• TASK BRIEF: Read the records and gather each line that includes "clamp".

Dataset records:
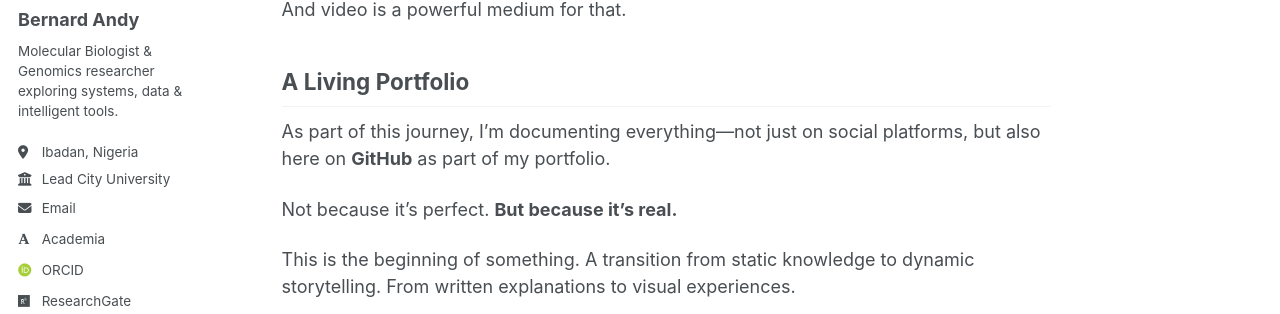
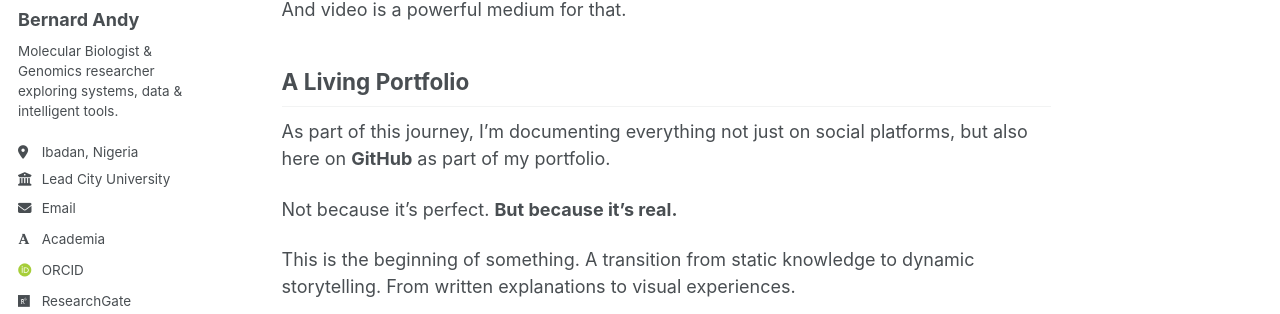
Before and after one commit to BernardAndy/BernardAndy.github.io, a Jekyll site: the page built from _posts/2026-04-18-from-static-pages-to-moving-stories.md, in a window 1280 px wide and 900 px high, scrolled down 2447 px. Shown: the part 139-453 px from the top of the window. Built offline with Jekyll 4.4.1, drawn with Linux system fonts in a browser that asks for light colours; some web fonts are replaced; a script bundle is joined from its source files by our own code; library files that are not in the unit come from our copies.

```diff
--- a/_posts/2026-04-18-from-static-pages-to-moving-stories.md
+++ b/_posts/2026-04-18-from-static-pages-to-moving-stories.md
@@ -86,7 +86,7 @@ And video is a powerful medium for that.
 
 ## A Living Portfolio
 
-As part of this journey, I'm documenting everything—not just on social platforms, but also here on **GitHub** as part of my portfolio.
+As part of this journey, I'm documenting everything not just on social platforms, but also here on **GitHub** as part of my portfolio.
 
 Not because it's perfect.
 **But because it's real.**
```
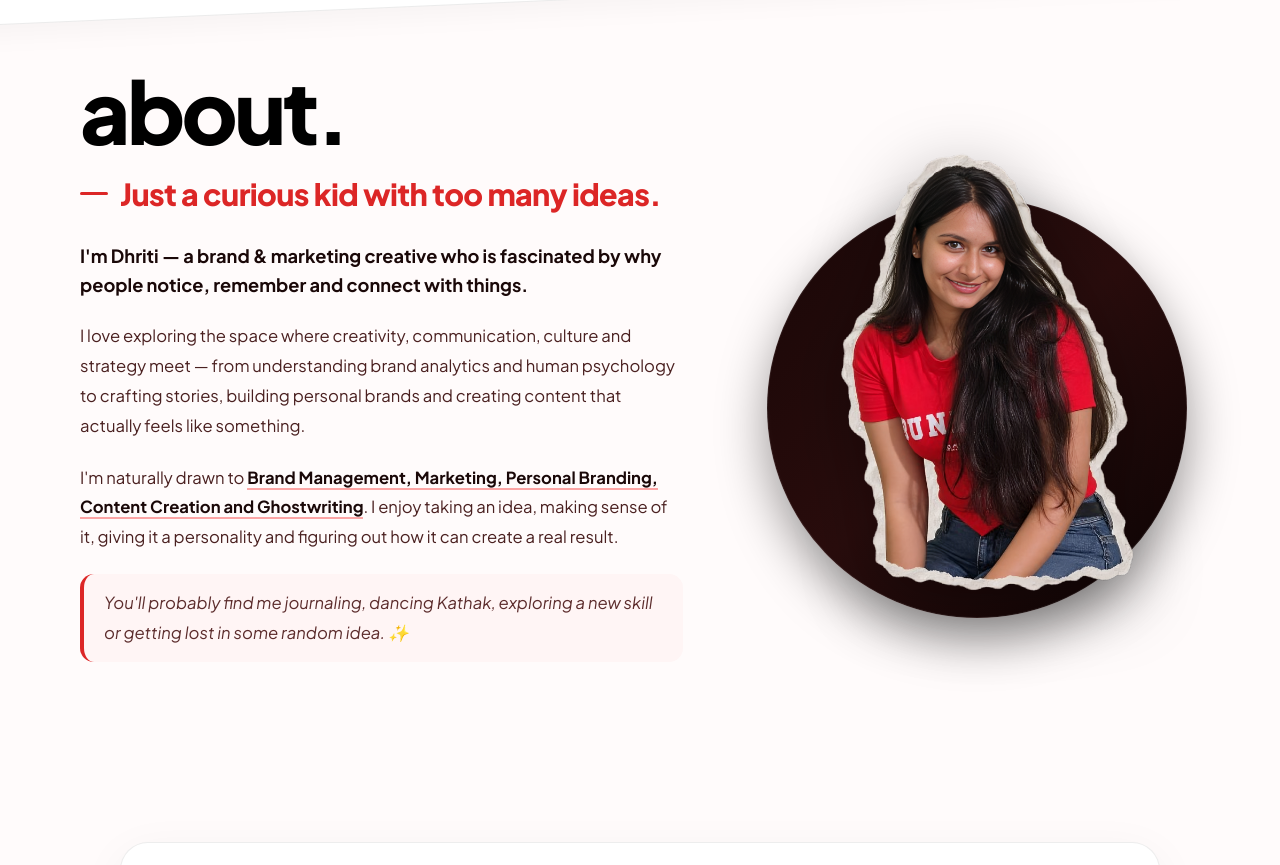
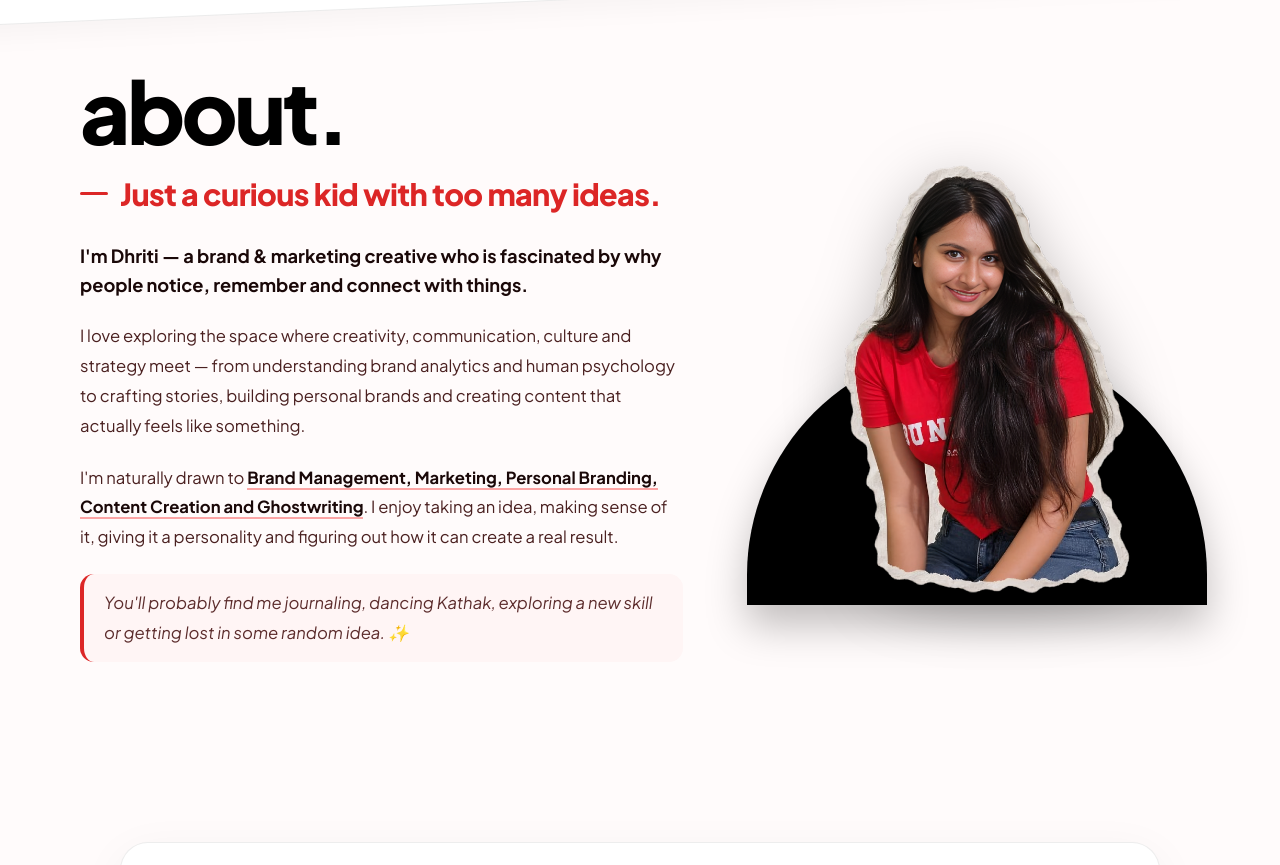
Before and after one commit to Rohit-0226/Dhriti-Portfolio, a React (Vite) app: page / in a window 1280 px wide. Shown: the part 973-1838 px from the top of the page. Built offline with nearby package versions, Linux system fonts and the light colour scheme; the HTML template or start-up script is replaced by a standard one; a web font is replaced by a local one.

Commit message:
update: set pure black #000000 semi-circle dome arch background in About section

```diff
--- a/src/App.tsx
+++ b/src/App.tsx
@@ -1153,20 +1153,20 @@ function About() {
               minHeight: isMobile ? 'clamp(360px, 92vw, 470px)' : '460px',
             }}
           >
-            {/* Dark Black Circle Background */}
+            {/* Pure Black Semi-Circle Arch (Dome Arch Background) */}
             <div style={{
               position: 'absolute',
-              bottom: '0px',
-              width: isMobile ? 'min(320px, 82vw)' : '420px',
-              height: isMobile ? 'min(320px, 82vw)' : '420px',
-              borderRadius: '50%',
-              background: 'linear-gradient(135deg, #1A0808 0%, #2A0D0D 50%, #0D0404 100%)',
-              boxShadow: '0 20px 50px rgba(0, 0, 0, 0.4)',
-              border: '1px solid rgba(255, 255, 255, 0.08)',
+              bottom: 0,
+              width: isMobile ? 'min(340px, 88vw)' : '460px',
+              height: isMobile ? 'clamp(180px, 46vw, 260px)' : '260px',
+              borderTopLeftRadius: '230px',
+              borderTopRightRadius: '230px',
+              background: '#000000',
+              boxShadow: '0 20px 40px rgba(0, 0, 0, 0.25)',
               zIndex: 1,
             }} />
 
-            {/* Immersive 3D Pop-Out Cutout Image coming out of circle */}
+            {/* Immersive Cutout Image Popping Out of Pure Black Semi-Circle Arch */}
             <img
               src={dhritiAboutImg}
               alt="Dhriti Arora About"
@@ -1175,12 +1175,12 @@ function About() {
               style={{
                 position: 'relative',
                 zIndex: 5,
-                width: isMobile ? 'min(330px, 86vw)' : '440px',
-                height: isMobile ? 'clamp(370px, 94vw, 480px)' : '490px',
+                width: isMobile ? 'min(320px, 82vw)' : '430px',
+                height: isMobile ? 'clamp(360px, 92vw, 470px)' : '480px',
                 objectFit: 'contain',
                 objectPosition: 'bottom center',
-                filter: 'drop-shadow(0 20px 35px rgba(0,0,0,0.35))',
-                marginBottom: '15px',
+                filter: 'drop-shadow(0 15px 30px rgba(0,0,0,0.25))',
+                marginBottom: '0px',
               }}
             />
           </m.div>
```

• RESPONSE BELOW:
               minHeight: isMobile ? 'clamp(360px, 92vw, 470px)' : '460px',
+              height: isMobile ? 'clamp(180px, 46vw, 260px)' : '260px',
-                height: isMobile ? 'clamp(370px, 94vw, 480px)' : '490px',
+                height: isMobile ? 'clamp(360px, 92vw, 470px)' : '480px',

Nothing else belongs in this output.